Comstock incorporates both revealing autobiographical passages and incisive scholarly work into his explorations of several biblical texts. He also has an admirable sense of humility; in his introduction he notes that he does not claim to have constructed a definitive pro-gay Christian theology. Rather, he writes, "My intention is not to speak for others, but to add my voice to others' and to encourage others to speak."
Comstock's readings of biblical passages are fascinating. I particularly liked his bold re-reading of the book of Leviticus; unlike some who selectively harp on a scattered handful of verses, Comstock looks at the entire book in larger political, historical, and cultural contexts. Also remarkable is his analysis of the book of Esther: he sees in the character of Queen Vashti a "role model for lesbians and gay men."
In his explorations of the Bible, Comstock incorporates quotes and ideas from many sources: poet Gary Snyder, literary scholar Eve Kosofsky Sedgwick, African-American writer Audre Lorde, and more. Although he is open to other voices, his own vision is strong and compelling. He is particularly adept at taking cliches and assumptions and turning them upside down.
Gary David Comstock is a gay Christian whose work is relevant to all moral people, regardless of their own sexual identity or religious orientation.

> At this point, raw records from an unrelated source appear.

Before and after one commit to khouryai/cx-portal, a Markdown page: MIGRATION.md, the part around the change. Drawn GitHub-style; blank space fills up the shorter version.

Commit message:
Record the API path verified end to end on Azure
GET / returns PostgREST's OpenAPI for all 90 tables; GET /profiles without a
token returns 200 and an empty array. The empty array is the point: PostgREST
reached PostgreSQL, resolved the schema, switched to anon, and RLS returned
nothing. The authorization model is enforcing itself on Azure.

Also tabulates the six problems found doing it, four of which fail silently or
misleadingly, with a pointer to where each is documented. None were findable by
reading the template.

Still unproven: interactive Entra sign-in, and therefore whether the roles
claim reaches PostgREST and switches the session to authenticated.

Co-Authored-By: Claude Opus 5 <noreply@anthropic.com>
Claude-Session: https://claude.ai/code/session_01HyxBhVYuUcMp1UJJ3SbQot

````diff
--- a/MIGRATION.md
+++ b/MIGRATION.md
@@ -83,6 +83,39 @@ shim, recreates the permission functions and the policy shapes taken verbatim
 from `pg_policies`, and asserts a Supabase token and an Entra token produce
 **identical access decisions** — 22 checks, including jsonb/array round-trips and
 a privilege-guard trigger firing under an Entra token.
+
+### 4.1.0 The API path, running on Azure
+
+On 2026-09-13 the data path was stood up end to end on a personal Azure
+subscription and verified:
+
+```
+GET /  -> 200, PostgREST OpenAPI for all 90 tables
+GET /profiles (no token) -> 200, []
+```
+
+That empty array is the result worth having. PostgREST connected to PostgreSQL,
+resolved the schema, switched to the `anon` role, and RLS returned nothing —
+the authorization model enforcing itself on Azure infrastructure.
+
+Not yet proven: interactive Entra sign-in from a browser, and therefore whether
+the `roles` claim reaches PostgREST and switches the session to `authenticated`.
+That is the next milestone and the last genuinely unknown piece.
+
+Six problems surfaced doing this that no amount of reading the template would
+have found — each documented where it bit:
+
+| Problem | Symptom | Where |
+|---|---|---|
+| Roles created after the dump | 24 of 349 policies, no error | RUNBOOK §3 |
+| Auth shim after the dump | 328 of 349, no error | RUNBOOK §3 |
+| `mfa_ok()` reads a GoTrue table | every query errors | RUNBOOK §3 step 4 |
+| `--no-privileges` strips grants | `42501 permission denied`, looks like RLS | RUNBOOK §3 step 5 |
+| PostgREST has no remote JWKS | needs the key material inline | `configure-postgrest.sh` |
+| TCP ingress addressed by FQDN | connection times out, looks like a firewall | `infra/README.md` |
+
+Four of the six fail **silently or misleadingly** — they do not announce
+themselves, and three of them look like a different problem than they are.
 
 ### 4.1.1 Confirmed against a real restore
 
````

Regarding the Bible, Comstock writes, "I have begun to engage it as I would a friend" (Chapter 1). Engage Comstock's own book as you would a friend, and you might come away with an experience that is both intellectually and spiritually rewarding.